*Exercise brief*: Find the string "reproducibility" in the entries and copy each line that has it.

*Dataset*:
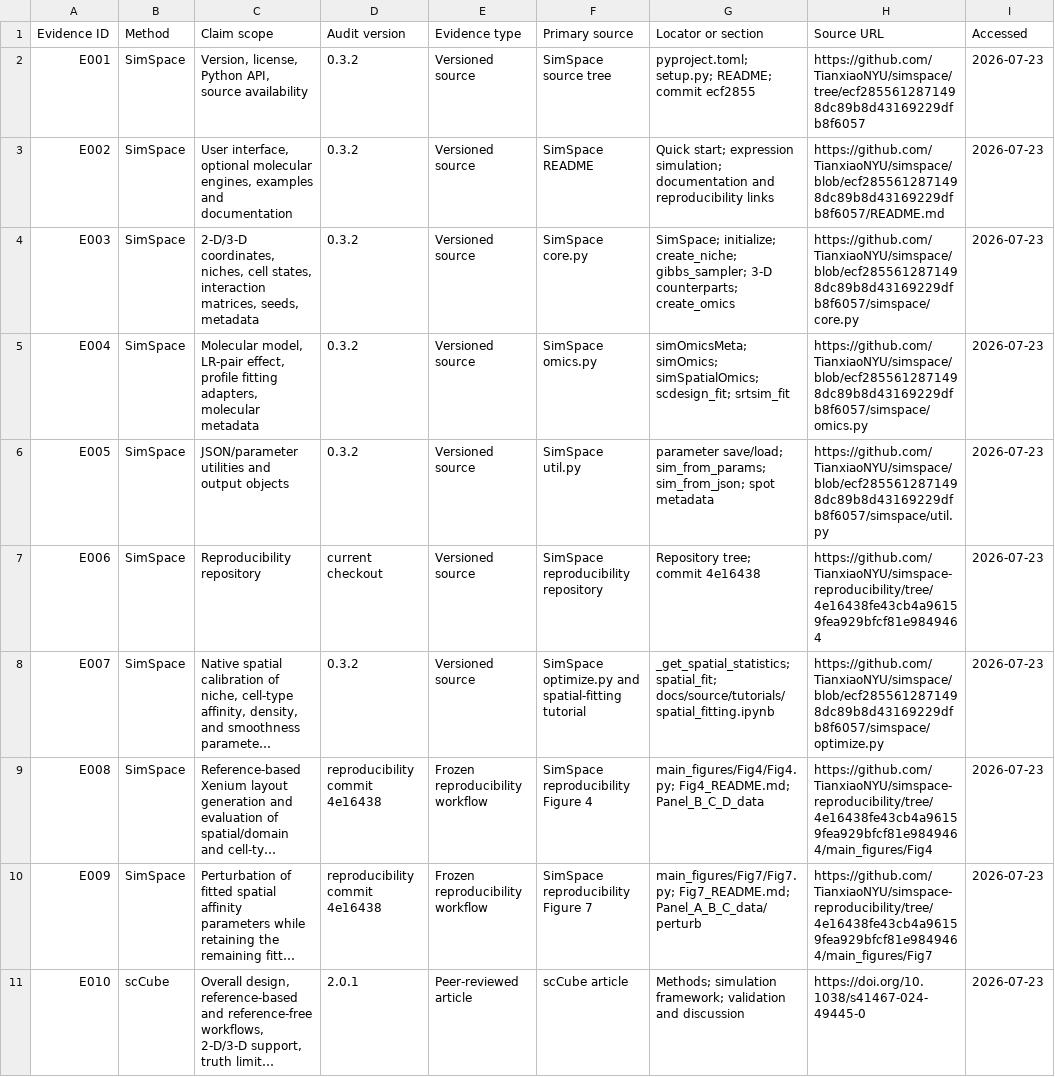
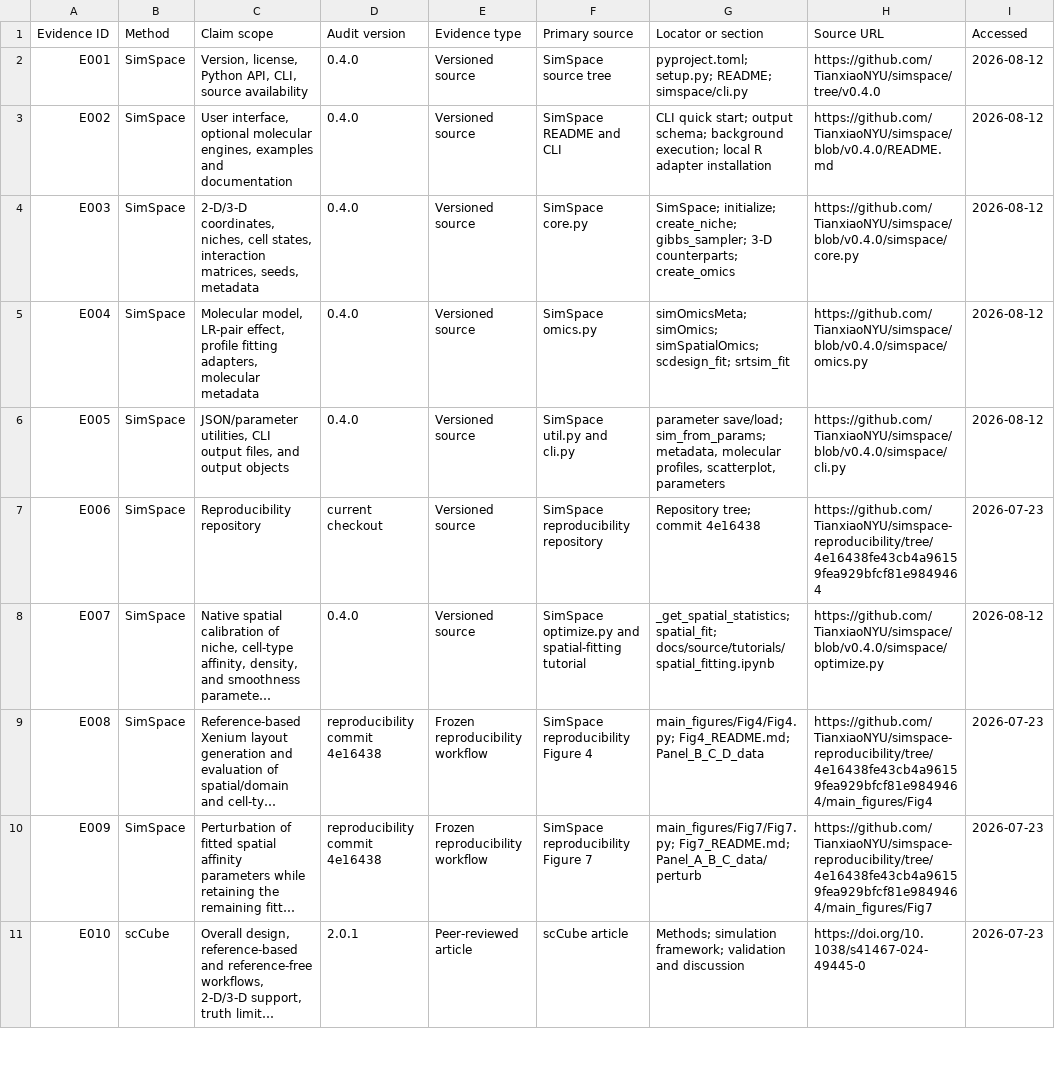
Before and after one commit to TianxiaoNYU/simspace-reproducibility, a TSV file: supp_tables/STable1/evidence.tsv, drawn as a sheet; only a part is shown; long unchanged cells end in …; the diff names each change by its address in the sheet, - before the commit and + after, or states it on an @@ line.

Commit message:
git commit -m "Pin reproducibility materials to SimSpace v0.4.0"

```diff
--- a/supp_tables/STable1/evidence.tsv
+++ b/supp_tables/STable1/evidence.tsv
-C2 (Claim scope): …Python API, source availability
+C2 (Claim scope): …Python API, CLI, source availability
-D2:D6 (Audit version): 0.3.2
+D2:D6 (Audit version): 0.4.0
-G2 (Locator or section): …setup.py; README; commit ecf2855
+G2 (Locator or section): …setup.py; README; simspace/cli.py
-H2 (Source URL): https://github.com/TianxiaoNYU/simspace/tree/ecf2855612871498dc89b8d43169229dfb8f6057
+H2 (Source URL): https://github.com/TianxiaoNYU/simspace/tree/v0.4.0
-I2:I6 (Accessed): 2026-07-23
+I2:I6 (Accessed): 2026-08-12
-F3 (Primary source): SimSpace README
+F3 (Primary source): SimSpace README and CLI
-G3 (Locator or section): Quick start; expression simulation; documentation and reproducibility links
+G3 (Locator or section): CLI quick start; output schema; background execution; local R adapter installation
-H3 (Source URL): https://github.com/TianxiaoNYU/simspace/blob/ecf2855612871498dc89b8d43169229dfb8f6057/README.md
+H3 (Source URL): https://github.com/TianxiaoNYU/simspace/blob/v0.4.0/README.md
-H4 (Source URL): https://github.com/TianxiaoNYU/simspace/blob/ecf2855612871498dc89b8d43169229dfb8f6057/simspace/core.py
+H4 (Source URL): https://github.com/TianxiaoNYU/simspace/blob/v0.4.0/simspace/core.py
-H5 (Source URL): https://github.com/TianxiaoNYU/simspace/blob/ecf2855612871498dc89b8d43169229dfb8f6057/simspace/omics.py
+H5 (Source URL): https://github.com/TianxiaoNYU/simspace/blob/v0.4.0/simspace/omics.py
-C6 (Claim scope): JSON/parameter utilities and output…
+C6 (Claim scope): JSON/parameter utilities, CLI output files, and output…
-F6 (Primary source): SimSpace util.py
+F6 (Primary source): SimSpace util.py and cli.py
-G6 (Locator or section): …save/load; sim_from_params; sim_from_json; spot metadata
+G6 (Locator or section): …save/load; sim_from_params; metadata, molecular profiles, scatterplot, parameters
-H6 (Source URL): https://github.com/TianxiaoNYU/simspace/blob/ecf2855612871498dc89b8d43169229dfb8f6057/simspace/util.py
+H6 (Source URL): https://github.com/TianxiaoNYU/simspace/blob/v0.4.0/simspace/cli.py
-D8 (Audit version): 0.3.2
+D8 (Audit version): 0.4.0
-H8 (Source URL): https://github.com/TianxiaoNYU/simspace/blob/ecf2855612871498dc89b8d43169229dfb8f6057/simspace/optimize.py
+H8 (Source URL): https://github.com/TianxiaoNYU/simspace/blob/v0.4.0/simspace/optimize.py
-I8 (Accessed): 2026-07-23
+I8 (Accessed): 2026-08-12
```
Also changed, not shown: supp_tables/STable1/STable1.tsv, supp_tables/STable1/methods.tsv, 11 other files.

*Output below*:
Before and after one commit to TianxiaoNYU/simspace-reproducibility, a TSV file: supp_tables/STable1/evidence.tsv, drawn as a sheet; only a part is shown; long unchanged cells end in …; the diff names each change by its address in the sheet, - before the commit and + after, or states it on an @@ line.
git commit -m "Pin reproducibility materials to SimSpace v0.4.0"
-G3 (Locator or section): Quick start; expression simulation; documentation and reproducibility links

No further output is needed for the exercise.